    David Harmon Guest

    On 29 Aug 2006 20:24:29 -0700 in comp.lang.c++, "Magcialking"
    <> wrote,
    >for example,in the function "int a(int[] b)", I wanna every element of
    >array b to be dealt with, but b's length remains unkown, so what can I
    >do?


    Write it in C++ instead of C.
    Avoid bare naked arrays.
    You might end up with something like:
    int a(std::vector<int> & b)
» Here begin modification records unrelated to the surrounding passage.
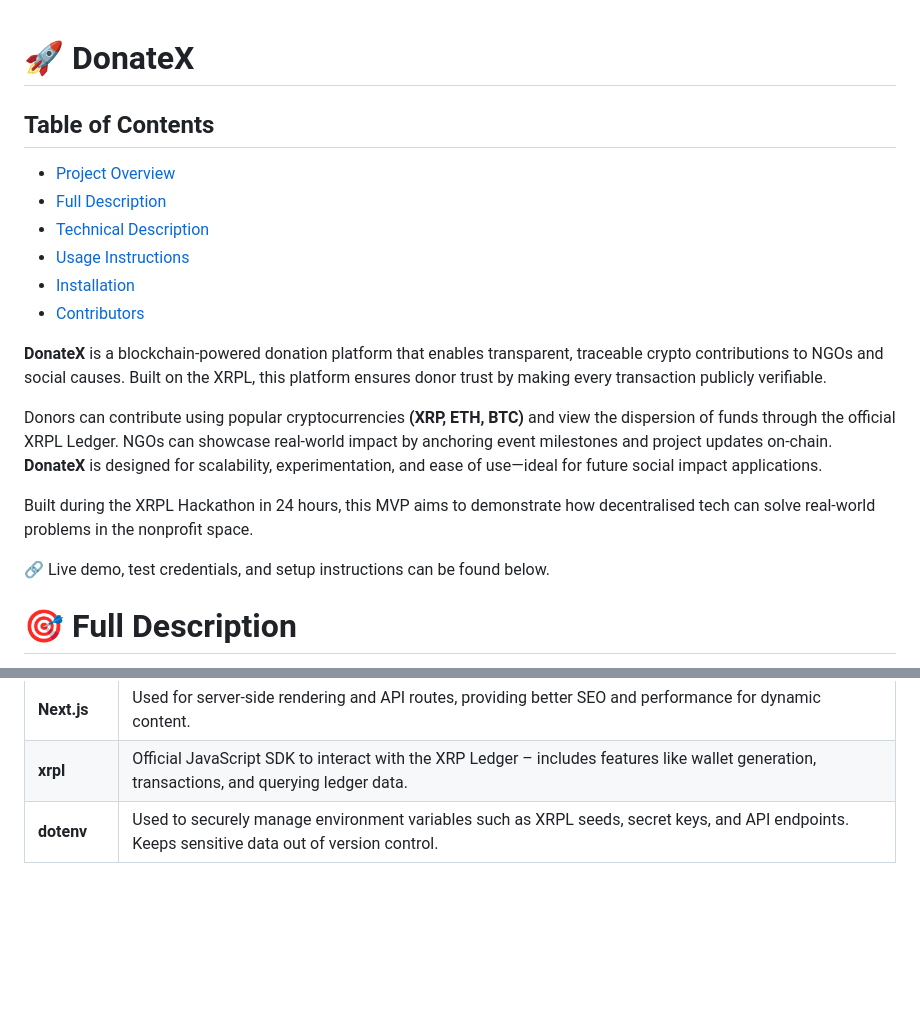
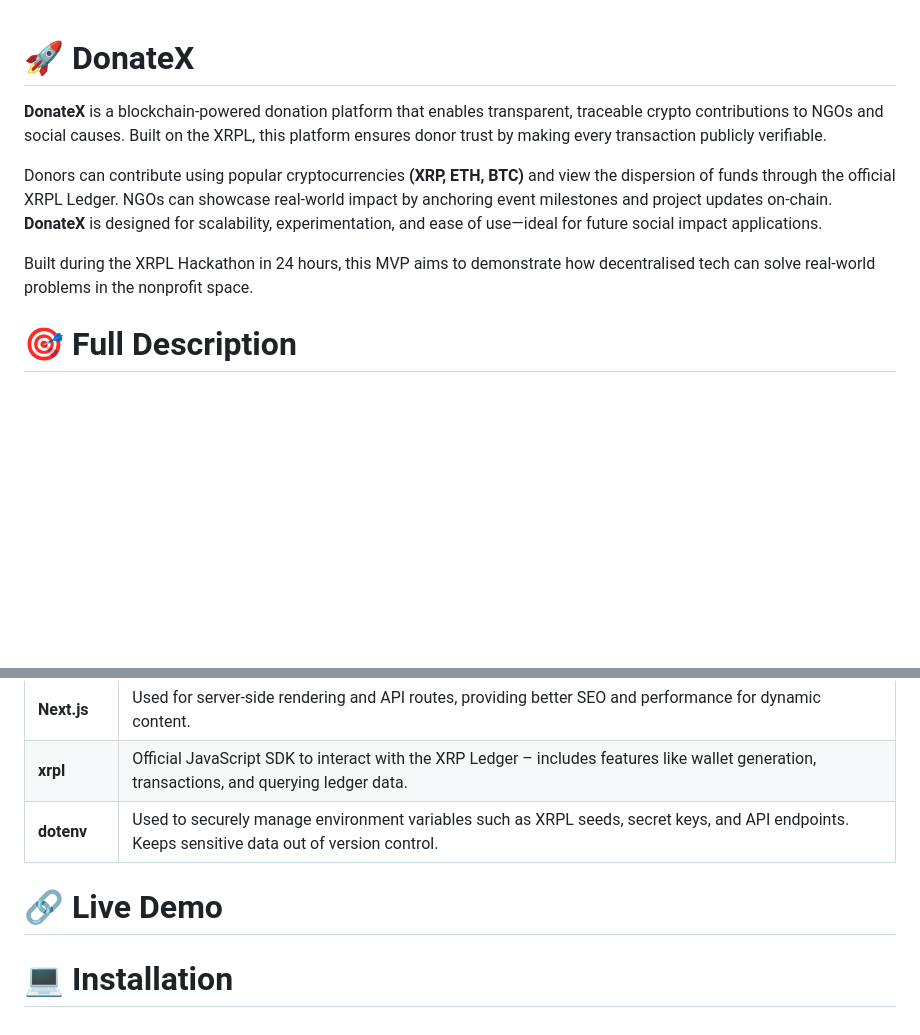
Before and after one commit to shrujann/CharityXRP, a Markdown page: README.md, 2 parts joined by grey strips. Drawn GitHub-style; blank space fills up the shorter version.

```diff
--- a/README.md
+++ b/README.md
@@ -1,21 +1,10 @@
 # 🚀 DonateX
-
-## Table of Contents
-- [Project Overview](#project-overview)
-- [Full Description](#full-description)
-- [Technical Description](#technical-description)
-- [Usage Instructions](#usage-instructions)
-- [Installation](#installation)
-- [Contributors](#contributors)
 
 **DonateX** is a blockchain-powered donation platform that enables transparent, traceable crypto contributions to NGOs and social causes. Built on the XRPL, this platform ensures donor trust by making every transaction publicly verifiable.
 
 Donors can contribute using popular cryptocurrencies **(XRP, ETH, BTC)** and view the dispersion of funds through the official XRPL Ledger. NGOs can showcase real-world impact by anchoring event milestones and project updates on-chain. **DonateX** is designed for scalability, experimentation, and ease of use—ideal for  future social impact applications.
 
 Built during the XRPL Hackathon in 24 hours, this MVP aims to demonstrate how decentralised tech can solve real-world problems in the nonprofit space.
-
-🔗 Live demo, test credentials, and setup instructions can be found below.
-
 
 # 🎯 Full Description
 
@@ -47,3 +36,7 @@ The following below are the SDKs and tools used in designing this application.
 | **Next.js** | Used for server-side rendering and API routes, providing better SEO and performance for dynamic content.                                       |
 | **xrpl**    | Official JavaScript SDK to interact with the XRP Ledger – includes features like wallet generation, transactions, and querying ledger data.    |
 | **dotenv**  | Used to securely manage environment variables such as XRPL seeds, secret keys, and API endpoints. Keeps sensitive data out of version control. |
+
+# 🔗 Live Demo
+
+# 💻 Installation
```
Also changed, not shown: other parts of README.md (+1 -1 lines).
    Otherwise, you have to pass the number of elements as an additional
    argument, or something.
     
    David Harmon, Aug 30, 2006
    #2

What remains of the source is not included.